• **WORK ITEM**: Examine the entries below, count the lines holding the string "events", and respond with the number only.

• **DATA UNDER STUDY**:
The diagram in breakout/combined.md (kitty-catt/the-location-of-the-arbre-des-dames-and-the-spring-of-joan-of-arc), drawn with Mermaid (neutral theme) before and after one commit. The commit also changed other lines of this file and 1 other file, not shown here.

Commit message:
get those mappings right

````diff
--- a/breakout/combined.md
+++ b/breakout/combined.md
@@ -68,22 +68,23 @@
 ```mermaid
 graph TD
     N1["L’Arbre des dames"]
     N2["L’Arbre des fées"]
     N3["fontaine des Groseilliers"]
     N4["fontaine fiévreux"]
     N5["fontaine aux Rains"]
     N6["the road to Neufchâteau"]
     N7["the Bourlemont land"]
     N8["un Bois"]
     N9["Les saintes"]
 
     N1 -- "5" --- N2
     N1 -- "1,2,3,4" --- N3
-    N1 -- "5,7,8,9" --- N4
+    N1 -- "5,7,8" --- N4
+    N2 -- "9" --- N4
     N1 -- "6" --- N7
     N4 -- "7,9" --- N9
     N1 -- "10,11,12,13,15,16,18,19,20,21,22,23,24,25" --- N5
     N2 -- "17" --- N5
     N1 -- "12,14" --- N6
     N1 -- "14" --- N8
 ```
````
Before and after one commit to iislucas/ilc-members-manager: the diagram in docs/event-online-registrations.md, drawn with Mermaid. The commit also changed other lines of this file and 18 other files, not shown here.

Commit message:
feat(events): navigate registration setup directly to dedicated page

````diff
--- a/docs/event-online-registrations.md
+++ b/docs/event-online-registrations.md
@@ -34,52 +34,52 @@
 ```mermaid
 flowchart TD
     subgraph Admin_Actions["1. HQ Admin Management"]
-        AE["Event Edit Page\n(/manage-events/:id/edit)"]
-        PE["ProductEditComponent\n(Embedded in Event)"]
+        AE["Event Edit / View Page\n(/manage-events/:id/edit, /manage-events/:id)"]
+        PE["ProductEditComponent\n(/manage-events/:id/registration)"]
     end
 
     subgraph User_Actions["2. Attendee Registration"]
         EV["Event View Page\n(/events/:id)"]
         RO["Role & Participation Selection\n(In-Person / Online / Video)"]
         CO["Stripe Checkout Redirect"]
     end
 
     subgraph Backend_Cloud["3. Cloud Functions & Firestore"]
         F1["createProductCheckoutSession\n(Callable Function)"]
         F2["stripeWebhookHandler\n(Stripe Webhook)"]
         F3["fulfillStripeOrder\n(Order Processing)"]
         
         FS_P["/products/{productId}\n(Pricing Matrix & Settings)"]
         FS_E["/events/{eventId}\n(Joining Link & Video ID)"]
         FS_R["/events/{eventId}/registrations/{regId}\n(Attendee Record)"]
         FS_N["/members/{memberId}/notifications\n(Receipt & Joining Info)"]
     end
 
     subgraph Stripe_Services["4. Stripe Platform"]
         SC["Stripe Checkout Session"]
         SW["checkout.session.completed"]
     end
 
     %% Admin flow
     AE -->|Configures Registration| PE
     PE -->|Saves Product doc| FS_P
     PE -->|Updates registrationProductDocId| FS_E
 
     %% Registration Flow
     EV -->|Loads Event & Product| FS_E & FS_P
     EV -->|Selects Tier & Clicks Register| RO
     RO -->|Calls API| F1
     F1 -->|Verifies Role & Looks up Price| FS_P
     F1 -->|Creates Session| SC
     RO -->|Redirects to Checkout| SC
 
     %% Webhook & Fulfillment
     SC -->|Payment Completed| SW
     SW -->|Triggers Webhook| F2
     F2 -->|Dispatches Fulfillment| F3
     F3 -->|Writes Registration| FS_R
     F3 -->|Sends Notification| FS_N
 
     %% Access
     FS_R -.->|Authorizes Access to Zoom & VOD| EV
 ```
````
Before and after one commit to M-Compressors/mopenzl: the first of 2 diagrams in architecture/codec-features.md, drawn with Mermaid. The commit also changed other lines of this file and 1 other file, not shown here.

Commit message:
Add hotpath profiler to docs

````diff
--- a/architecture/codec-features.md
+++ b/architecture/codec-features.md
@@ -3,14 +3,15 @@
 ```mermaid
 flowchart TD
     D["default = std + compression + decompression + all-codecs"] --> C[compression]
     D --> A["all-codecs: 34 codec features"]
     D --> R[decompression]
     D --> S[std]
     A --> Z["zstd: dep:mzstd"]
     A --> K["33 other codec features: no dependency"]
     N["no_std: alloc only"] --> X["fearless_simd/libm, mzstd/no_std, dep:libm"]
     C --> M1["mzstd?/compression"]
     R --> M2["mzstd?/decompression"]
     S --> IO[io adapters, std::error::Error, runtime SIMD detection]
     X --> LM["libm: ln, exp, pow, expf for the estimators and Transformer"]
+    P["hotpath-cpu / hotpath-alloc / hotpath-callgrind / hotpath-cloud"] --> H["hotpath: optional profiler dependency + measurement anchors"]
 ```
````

• **SOLUTION TO THIS PROBLEM**: 7